EXERCISE OBJECTIVE:
From the following material, work out how many lines include the string "Echtzeitdaten"; respond with the number only.

::: RECORDS SUPPLIED :::

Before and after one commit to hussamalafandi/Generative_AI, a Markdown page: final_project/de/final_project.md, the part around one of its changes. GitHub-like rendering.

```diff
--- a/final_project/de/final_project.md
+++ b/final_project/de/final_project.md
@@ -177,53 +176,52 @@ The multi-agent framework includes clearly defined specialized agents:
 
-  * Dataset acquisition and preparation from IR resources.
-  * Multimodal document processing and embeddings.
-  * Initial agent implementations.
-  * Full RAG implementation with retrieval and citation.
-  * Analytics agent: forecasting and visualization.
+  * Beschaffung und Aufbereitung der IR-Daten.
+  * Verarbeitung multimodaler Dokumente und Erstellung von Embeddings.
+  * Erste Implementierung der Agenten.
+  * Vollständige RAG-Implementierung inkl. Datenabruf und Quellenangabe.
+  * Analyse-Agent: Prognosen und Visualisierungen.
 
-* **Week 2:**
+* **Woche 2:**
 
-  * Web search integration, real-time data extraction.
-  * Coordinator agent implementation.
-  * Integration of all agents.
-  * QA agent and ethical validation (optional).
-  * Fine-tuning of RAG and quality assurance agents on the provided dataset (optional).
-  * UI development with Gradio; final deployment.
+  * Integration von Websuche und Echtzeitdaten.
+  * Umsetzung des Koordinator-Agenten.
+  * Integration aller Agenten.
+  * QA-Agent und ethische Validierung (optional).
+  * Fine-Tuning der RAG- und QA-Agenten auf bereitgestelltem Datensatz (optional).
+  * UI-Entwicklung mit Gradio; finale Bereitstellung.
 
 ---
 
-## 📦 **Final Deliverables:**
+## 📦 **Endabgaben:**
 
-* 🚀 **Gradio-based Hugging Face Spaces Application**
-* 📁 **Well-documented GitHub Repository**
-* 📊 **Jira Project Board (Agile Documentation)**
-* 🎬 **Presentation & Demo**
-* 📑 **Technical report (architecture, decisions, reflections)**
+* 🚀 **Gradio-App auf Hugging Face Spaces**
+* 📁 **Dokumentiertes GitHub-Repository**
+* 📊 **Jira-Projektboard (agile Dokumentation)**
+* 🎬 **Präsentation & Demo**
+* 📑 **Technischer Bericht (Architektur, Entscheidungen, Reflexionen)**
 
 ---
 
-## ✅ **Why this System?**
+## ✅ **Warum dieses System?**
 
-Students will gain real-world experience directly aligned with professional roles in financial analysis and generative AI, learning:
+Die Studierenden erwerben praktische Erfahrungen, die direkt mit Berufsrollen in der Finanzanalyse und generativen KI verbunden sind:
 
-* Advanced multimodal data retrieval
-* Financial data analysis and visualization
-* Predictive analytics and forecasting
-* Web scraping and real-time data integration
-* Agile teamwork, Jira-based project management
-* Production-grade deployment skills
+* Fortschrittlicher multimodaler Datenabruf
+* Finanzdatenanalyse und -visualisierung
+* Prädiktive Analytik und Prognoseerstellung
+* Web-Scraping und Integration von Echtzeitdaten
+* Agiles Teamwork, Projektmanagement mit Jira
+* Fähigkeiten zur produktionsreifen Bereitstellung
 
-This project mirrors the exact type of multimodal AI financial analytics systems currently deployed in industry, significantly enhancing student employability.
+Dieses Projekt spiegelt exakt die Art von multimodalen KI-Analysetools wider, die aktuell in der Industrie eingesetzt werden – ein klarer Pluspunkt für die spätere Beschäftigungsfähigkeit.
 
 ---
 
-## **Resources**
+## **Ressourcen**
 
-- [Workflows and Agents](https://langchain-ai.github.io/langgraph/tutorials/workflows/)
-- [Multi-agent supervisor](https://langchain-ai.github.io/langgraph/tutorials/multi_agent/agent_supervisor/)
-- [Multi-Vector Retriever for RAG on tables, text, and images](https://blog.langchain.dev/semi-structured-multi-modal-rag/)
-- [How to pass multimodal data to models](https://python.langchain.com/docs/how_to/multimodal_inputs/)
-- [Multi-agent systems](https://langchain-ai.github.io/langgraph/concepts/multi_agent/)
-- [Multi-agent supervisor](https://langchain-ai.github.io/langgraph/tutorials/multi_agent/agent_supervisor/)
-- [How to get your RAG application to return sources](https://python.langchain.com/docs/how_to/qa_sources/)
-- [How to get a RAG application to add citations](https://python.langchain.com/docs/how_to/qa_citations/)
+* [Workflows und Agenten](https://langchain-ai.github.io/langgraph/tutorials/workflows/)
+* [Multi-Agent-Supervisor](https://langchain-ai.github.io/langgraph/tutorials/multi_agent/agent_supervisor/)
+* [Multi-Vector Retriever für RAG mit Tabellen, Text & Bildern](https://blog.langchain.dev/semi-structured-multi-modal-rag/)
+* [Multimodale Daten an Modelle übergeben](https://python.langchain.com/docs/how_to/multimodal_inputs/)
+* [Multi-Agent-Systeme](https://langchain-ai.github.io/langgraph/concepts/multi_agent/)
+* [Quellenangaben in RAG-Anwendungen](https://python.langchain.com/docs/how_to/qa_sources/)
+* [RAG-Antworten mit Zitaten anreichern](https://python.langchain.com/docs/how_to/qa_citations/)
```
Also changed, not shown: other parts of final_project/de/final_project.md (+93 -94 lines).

:::

EXERCISE SOLUTION:
2